*What is required*. Leaving all pictures aside, write out the records below precisely as given.

*Records to use*.
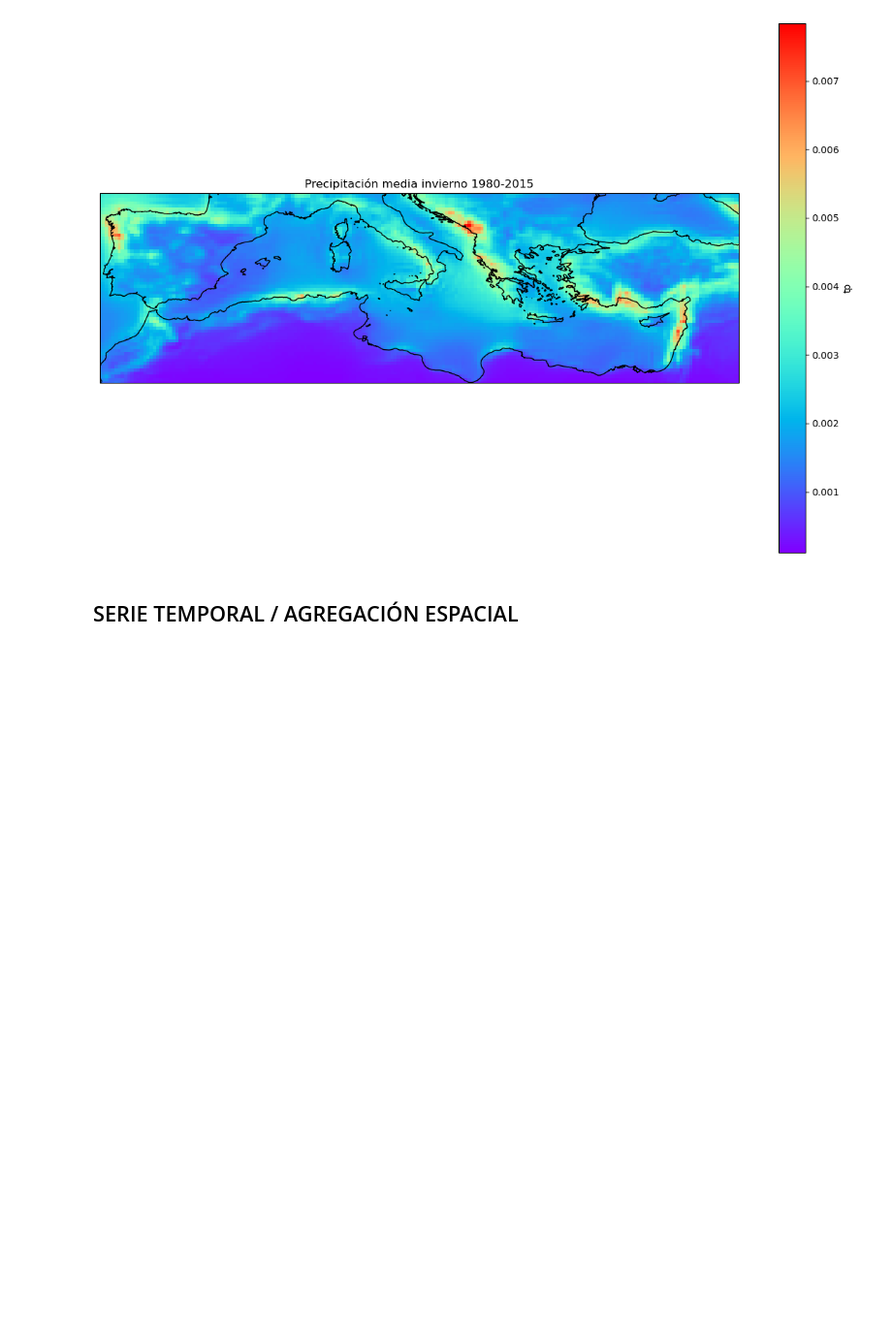
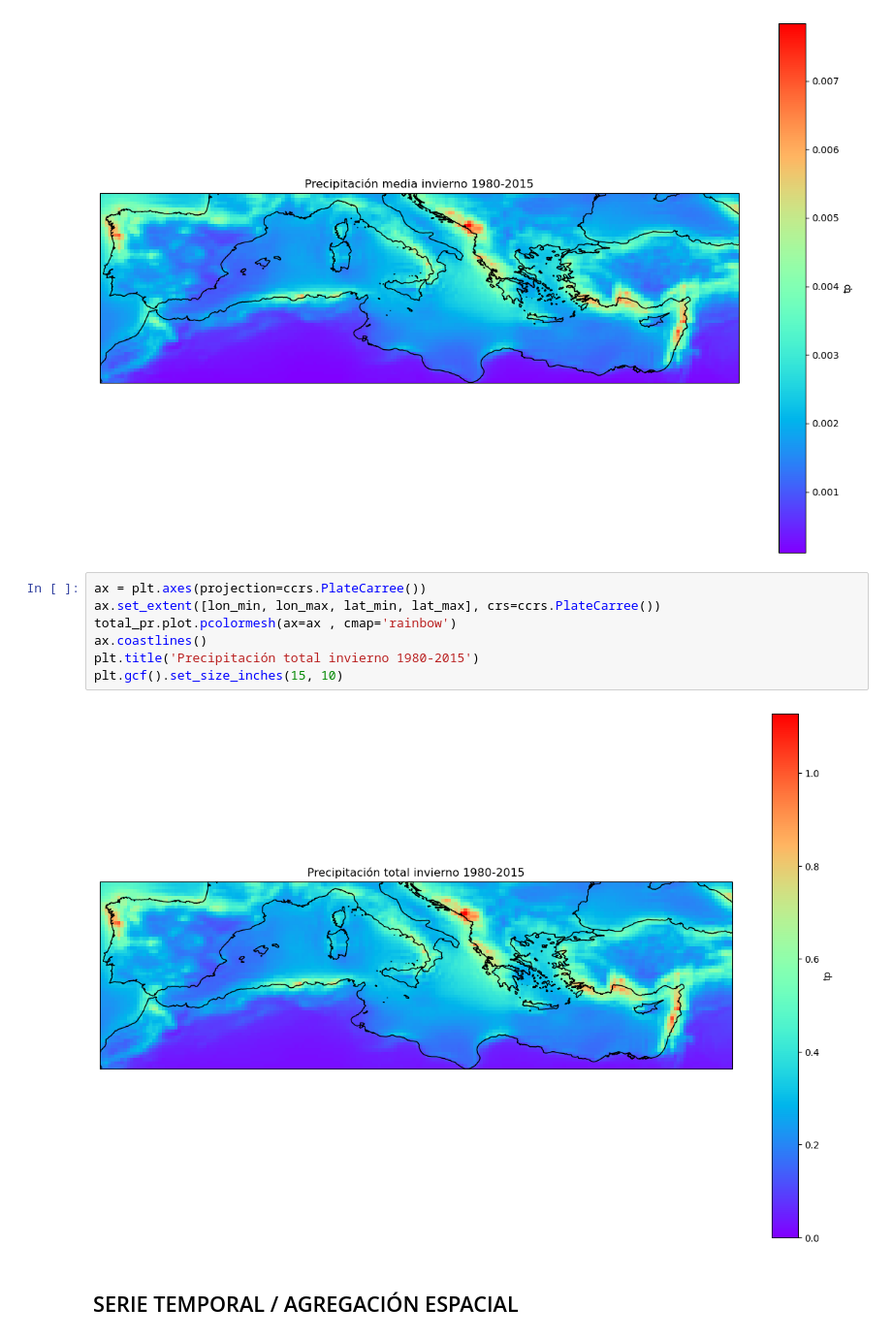
Before and after one commit to rubeenalonso/Practicas-Predictia, a Jupyter notebook: PrimerosPasos/Tarea_pr.ipynb, the cells around one changed output. Shown at 97% size. Drawn from its saved outputs; the diff is of its cells as text; blank space fills up the shorter version.

```diff
--- a/PrimerosPasos/Tarea_pr.ipynb
+++ b/PrimerosPasos/Tarea_pr.ipynb
@@ -76,6 +94,15 @@ plt.title('Precipitación media invierno 1980-2015')
 plt.gcf().set_size_inches(15, 10)
 # %% [output]
 [figure]
+# %%
+ax = plt.axes(projection=ccrs.PlateCarree())
+ax.set_extent([lon_min, lon_max, lat_min, lat_max], crs=ccrs.PlateCarree())
+total_pr.plot.pcolormesh(ax=ax , cmap='rainbow')
+ax.coastlines()
+plt.title('Precipitación total invierno 1980-2015')
+plt.gcf().set_size_inches(15, 10)
+# %% [output]
+[figure, added]
 # %% [markdown]
 ## SERIE TEMPORAL / AGREGACIÓN ESPACIAL
 # %%
```
Also changed, not shown: parts of 8 cells of this notebook.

*Written response*.
Before and after one commit to rubeenalonso/Practicas-Predictia, a Jupyter notebook: PrimerosPasos/Tarea_pr.ipynb, the cells around one changed output. Shown at 97% size. Drawn from its saved outputs; the diff is of its cells as text; blank space fills up the shorter version.

```diff
--- a/PrimerosPasos/Tarea_pr.ipynb
+++ b/PrimerosPasos/Tarea_pr.ipynb
@@ -76,6 +94,15 @@ plt.title('Precipitación media invierno 1980-2015')
 plt.gcf().set_size_inches(15, 10)
 # %% [output]
 [figure]
+# %%
+ax = plt.axes(projection=ccrs.PlateCarree())
+ax.set_extent([lon_min, lon_max, lat_min, lat_max], crs=ccrs.PlateCarree())
+total_pr.plot.pcolormesh(ax=ax , cmap='rainbow')
+ax.coastlines()
+plt.title('Precipitación total invierno 1980-2015')
+plt.gcf().set_size_inches(15, 10)
+# %% [output]
+[figure, added]
 # %% [markdown]
 ## SERIE TEMPORAL / AGREGACIÓN ESPACIAL
 # %%
```
Also changed, not shown: parts of 8 cells of this notebook.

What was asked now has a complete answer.